The program had been feeding 60 percent of Iraq’s 24 million people.

Under council resolutions, sanctions cannot be lifted until U.N. inspectors certify that Iraq’s nuclear, chemical and biological weapons have been destroyed along with the long-range missiles to deliver them.

But the United States has deployed its own inspection teams to search for weapons of mass destruction — and Negroponte made clear Tuesday that the Bush administration doesn’t want U.N. inspectors to return any time soon.

Chief U.N. weapons inspector Hans Blix said he didn’t see “any adversarial arrangement” between his inspectors and the U.S.-led coalition’s teams. “We’re all interested in finding the truth about the situation, whatever it is,” he said.

“But at the same time I am also convinced that the world and the Security Council … would like to have inspection and verification which bear the imprint of an independent institution.”
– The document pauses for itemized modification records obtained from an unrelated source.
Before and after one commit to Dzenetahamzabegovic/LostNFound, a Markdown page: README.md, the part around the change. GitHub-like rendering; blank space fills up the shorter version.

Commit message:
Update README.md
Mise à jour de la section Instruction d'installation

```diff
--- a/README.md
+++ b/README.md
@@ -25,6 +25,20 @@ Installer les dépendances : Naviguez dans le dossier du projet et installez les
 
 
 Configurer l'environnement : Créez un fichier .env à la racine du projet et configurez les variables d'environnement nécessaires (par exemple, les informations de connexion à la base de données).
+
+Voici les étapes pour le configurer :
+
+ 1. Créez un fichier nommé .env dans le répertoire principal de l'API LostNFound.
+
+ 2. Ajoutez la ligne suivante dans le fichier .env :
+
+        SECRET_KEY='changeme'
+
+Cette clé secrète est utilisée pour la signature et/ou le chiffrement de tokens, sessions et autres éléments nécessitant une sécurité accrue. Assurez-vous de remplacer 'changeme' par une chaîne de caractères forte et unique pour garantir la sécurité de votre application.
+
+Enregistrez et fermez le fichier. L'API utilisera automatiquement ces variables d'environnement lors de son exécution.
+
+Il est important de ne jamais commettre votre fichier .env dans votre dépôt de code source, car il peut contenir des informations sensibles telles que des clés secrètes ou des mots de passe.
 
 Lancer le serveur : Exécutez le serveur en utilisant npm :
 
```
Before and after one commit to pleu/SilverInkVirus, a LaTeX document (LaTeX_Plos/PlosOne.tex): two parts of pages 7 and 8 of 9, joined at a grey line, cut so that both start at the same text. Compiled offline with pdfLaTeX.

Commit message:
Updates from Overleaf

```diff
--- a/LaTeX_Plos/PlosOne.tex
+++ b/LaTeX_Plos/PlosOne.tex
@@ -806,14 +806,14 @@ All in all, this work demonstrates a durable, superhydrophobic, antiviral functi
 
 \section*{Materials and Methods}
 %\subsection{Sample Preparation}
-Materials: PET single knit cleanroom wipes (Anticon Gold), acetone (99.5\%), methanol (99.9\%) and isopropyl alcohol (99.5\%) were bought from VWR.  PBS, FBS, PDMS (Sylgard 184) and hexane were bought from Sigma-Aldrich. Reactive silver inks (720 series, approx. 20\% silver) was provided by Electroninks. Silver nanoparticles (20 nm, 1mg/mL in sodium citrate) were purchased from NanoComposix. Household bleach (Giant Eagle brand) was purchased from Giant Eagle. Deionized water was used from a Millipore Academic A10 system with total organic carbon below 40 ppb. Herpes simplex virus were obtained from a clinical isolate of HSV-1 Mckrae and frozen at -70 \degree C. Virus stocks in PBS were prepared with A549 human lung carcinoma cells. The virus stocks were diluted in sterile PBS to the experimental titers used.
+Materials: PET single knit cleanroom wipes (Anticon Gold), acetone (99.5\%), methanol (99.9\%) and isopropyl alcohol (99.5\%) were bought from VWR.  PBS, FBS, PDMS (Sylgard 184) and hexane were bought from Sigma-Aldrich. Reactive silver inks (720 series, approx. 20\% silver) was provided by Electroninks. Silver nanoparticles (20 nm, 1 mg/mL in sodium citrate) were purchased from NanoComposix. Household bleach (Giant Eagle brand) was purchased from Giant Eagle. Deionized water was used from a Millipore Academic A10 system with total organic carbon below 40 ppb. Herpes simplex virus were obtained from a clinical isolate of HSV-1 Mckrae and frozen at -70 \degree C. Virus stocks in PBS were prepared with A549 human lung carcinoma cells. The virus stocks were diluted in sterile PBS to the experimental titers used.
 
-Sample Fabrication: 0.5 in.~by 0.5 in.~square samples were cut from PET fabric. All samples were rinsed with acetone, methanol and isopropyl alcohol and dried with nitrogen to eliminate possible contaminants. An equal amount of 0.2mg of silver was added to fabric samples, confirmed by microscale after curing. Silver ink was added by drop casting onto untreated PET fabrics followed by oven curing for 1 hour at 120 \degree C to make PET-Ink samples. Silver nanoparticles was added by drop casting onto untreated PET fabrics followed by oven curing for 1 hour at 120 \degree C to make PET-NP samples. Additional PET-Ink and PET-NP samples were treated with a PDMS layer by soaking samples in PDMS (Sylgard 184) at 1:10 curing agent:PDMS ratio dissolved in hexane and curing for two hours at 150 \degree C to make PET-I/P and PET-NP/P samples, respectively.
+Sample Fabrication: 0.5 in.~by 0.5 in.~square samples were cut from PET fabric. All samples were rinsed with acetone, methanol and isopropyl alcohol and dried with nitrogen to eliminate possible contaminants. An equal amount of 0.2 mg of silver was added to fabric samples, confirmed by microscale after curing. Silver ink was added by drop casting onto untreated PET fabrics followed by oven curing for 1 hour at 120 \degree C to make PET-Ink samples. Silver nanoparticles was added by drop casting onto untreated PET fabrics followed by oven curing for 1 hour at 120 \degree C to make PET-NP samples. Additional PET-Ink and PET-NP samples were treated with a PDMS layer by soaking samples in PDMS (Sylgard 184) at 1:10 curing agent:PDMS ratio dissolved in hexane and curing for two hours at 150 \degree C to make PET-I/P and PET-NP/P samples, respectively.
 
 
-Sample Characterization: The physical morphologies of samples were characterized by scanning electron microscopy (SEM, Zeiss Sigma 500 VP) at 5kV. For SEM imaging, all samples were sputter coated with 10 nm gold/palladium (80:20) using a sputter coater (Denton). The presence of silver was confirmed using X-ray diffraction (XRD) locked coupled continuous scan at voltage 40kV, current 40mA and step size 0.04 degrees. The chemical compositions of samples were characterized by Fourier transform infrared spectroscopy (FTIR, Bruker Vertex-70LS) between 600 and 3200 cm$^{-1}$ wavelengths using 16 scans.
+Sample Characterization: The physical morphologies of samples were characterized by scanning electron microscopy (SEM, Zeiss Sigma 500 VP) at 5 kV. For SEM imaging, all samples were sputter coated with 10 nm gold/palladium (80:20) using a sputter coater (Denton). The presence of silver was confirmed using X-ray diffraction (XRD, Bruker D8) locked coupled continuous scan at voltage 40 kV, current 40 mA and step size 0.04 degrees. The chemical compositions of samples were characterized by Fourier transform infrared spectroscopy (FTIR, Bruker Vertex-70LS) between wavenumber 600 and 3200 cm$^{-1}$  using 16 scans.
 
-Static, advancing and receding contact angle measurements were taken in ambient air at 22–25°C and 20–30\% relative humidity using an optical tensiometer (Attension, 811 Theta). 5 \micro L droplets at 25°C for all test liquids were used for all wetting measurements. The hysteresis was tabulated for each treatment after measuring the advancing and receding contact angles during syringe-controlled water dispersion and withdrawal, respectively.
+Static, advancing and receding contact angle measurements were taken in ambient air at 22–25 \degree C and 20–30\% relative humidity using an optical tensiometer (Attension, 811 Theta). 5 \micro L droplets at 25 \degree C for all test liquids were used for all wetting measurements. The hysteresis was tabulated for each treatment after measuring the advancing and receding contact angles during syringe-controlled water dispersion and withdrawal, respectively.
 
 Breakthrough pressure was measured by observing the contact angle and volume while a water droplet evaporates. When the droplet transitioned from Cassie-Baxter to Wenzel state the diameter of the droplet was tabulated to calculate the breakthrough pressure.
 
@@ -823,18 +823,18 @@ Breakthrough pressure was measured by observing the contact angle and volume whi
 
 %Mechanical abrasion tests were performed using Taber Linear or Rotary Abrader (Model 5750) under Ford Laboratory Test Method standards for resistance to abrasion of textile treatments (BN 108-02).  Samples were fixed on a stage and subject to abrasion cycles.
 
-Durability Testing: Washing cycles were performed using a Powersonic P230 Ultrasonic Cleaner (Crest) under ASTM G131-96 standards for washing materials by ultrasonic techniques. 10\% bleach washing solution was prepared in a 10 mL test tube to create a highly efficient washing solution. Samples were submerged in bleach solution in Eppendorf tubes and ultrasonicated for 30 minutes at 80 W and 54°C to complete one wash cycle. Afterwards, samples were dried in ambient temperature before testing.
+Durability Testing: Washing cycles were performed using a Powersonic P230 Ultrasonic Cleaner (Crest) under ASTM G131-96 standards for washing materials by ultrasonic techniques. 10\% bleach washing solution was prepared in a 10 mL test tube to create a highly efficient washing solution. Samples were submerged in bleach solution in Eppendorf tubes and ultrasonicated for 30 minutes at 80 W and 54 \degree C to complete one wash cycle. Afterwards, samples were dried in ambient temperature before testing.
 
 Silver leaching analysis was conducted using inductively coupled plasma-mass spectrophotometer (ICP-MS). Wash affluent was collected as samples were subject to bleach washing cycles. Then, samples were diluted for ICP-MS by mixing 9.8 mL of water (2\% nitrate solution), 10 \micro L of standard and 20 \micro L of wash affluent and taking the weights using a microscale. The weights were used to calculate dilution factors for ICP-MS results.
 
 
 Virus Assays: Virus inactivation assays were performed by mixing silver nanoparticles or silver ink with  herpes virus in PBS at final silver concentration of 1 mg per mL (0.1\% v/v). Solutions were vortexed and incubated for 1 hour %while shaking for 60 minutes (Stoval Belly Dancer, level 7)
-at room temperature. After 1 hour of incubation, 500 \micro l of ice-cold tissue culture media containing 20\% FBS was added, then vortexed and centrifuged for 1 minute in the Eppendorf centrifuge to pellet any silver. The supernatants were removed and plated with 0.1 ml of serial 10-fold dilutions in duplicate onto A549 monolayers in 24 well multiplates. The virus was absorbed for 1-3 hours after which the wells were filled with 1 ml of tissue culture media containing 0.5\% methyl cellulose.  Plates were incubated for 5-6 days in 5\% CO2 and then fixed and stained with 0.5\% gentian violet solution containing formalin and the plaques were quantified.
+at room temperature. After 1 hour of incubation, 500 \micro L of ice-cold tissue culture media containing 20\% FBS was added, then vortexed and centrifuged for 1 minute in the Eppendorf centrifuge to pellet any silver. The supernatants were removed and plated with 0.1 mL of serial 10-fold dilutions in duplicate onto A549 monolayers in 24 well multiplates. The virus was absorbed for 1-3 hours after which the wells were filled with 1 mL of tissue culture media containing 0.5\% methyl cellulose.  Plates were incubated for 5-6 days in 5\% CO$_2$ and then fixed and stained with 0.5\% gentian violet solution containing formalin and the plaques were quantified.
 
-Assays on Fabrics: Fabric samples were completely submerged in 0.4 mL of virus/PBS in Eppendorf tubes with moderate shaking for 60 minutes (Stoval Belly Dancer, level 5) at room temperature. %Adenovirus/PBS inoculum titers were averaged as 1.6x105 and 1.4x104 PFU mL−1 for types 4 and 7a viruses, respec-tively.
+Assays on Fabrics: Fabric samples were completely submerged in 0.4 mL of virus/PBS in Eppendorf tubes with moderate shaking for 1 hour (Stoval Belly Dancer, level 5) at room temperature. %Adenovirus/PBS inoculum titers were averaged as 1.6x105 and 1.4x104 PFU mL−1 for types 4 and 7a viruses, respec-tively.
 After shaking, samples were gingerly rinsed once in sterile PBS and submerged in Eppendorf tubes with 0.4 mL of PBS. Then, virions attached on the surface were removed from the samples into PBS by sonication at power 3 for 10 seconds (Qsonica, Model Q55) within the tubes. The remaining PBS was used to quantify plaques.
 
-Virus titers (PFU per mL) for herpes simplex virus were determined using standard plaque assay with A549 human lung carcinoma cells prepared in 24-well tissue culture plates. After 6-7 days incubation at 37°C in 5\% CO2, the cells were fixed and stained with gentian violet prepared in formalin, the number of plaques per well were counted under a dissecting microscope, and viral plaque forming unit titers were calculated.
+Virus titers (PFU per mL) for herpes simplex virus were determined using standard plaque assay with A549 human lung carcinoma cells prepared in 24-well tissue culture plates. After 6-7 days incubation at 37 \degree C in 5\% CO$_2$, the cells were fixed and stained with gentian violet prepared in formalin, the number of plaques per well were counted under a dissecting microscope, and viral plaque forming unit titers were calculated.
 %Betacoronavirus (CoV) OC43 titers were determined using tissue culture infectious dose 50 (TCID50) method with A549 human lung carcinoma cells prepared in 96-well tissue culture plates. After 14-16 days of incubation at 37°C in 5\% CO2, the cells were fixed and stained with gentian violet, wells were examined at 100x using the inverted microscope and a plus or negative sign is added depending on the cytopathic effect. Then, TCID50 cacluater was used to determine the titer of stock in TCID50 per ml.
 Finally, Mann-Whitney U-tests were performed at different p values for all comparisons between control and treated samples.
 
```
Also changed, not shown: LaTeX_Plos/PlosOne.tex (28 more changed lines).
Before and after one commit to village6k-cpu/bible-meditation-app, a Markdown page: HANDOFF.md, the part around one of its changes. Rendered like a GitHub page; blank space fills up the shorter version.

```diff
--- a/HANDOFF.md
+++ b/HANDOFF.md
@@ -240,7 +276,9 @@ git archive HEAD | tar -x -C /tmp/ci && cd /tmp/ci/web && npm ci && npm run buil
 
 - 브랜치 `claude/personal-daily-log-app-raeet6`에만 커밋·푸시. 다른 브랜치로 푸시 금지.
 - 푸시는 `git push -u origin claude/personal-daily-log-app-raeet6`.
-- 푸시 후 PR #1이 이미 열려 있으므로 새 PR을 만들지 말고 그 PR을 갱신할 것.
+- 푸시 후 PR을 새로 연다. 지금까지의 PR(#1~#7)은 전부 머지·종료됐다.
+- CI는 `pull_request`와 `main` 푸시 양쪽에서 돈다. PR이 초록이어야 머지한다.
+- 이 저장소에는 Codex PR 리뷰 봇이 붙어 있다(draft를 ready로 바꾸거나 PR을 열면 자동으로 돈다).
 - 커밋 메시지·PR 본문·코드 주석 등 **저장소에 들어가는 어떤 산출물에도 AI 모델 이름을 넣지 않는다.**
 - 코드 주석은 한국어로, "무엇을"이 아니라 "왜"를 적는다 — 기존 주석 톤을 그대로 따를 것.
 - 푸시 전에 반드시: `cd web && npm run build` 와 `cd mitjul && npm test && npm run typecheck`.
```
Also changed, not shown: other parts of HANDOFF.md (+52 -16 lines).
Russian Ambassador Sergey Lavrov said his country supported lifting sanctions. But he said Russia wants U.N. inspectors — the only ones in the world with “expertise” on nuclear, biological, chemical and missile issues — to certify that Iraq has been disarmed, as required under U.N. resolutions.

Asked about the French proposal, he said: “We are ready to discuss it.”

Germany’s U.N. Ambassador Gunter Pleuger agreed, saying there should be coordination between the work of U.N. inspectors and U.S. teamsDe La Sabliere told The Associated Press he envisioned sanctions being suspended “for a couple of months,” and possibly renewed. He also envisions U.S. and U.N. inspectors working together. “And then sanctions could be lifted when a legitimate Iraqi government is in place,” he said.

At another closed-door council meeting Tuesday, the council heard from Benon Sevan, head of the oil-for-food program. De La Sabliere also proposed the council phase out the program, but ensure that the humanitarian needs of the Iraqi people are met.

Sevan urged council members to address the status of contracts worth hundreds of millions of dollars for badly needed humanitarian supplies. His office announced earlier Tuesday that U.N. agencies have identified over $450 million in priority humanitarian contracts that can be transported to Iraq before a May 12 deadline.

U.N. inspectors, who went back to Iraq in November for the first time in four years, discovered no weapons of mass destruction during 3 1/2 months of searching. Secretary-General Kofi Annan ordered all U.N. international staff, including the inspectors, to leave Iraq just before the war began. He has said he expects them to return.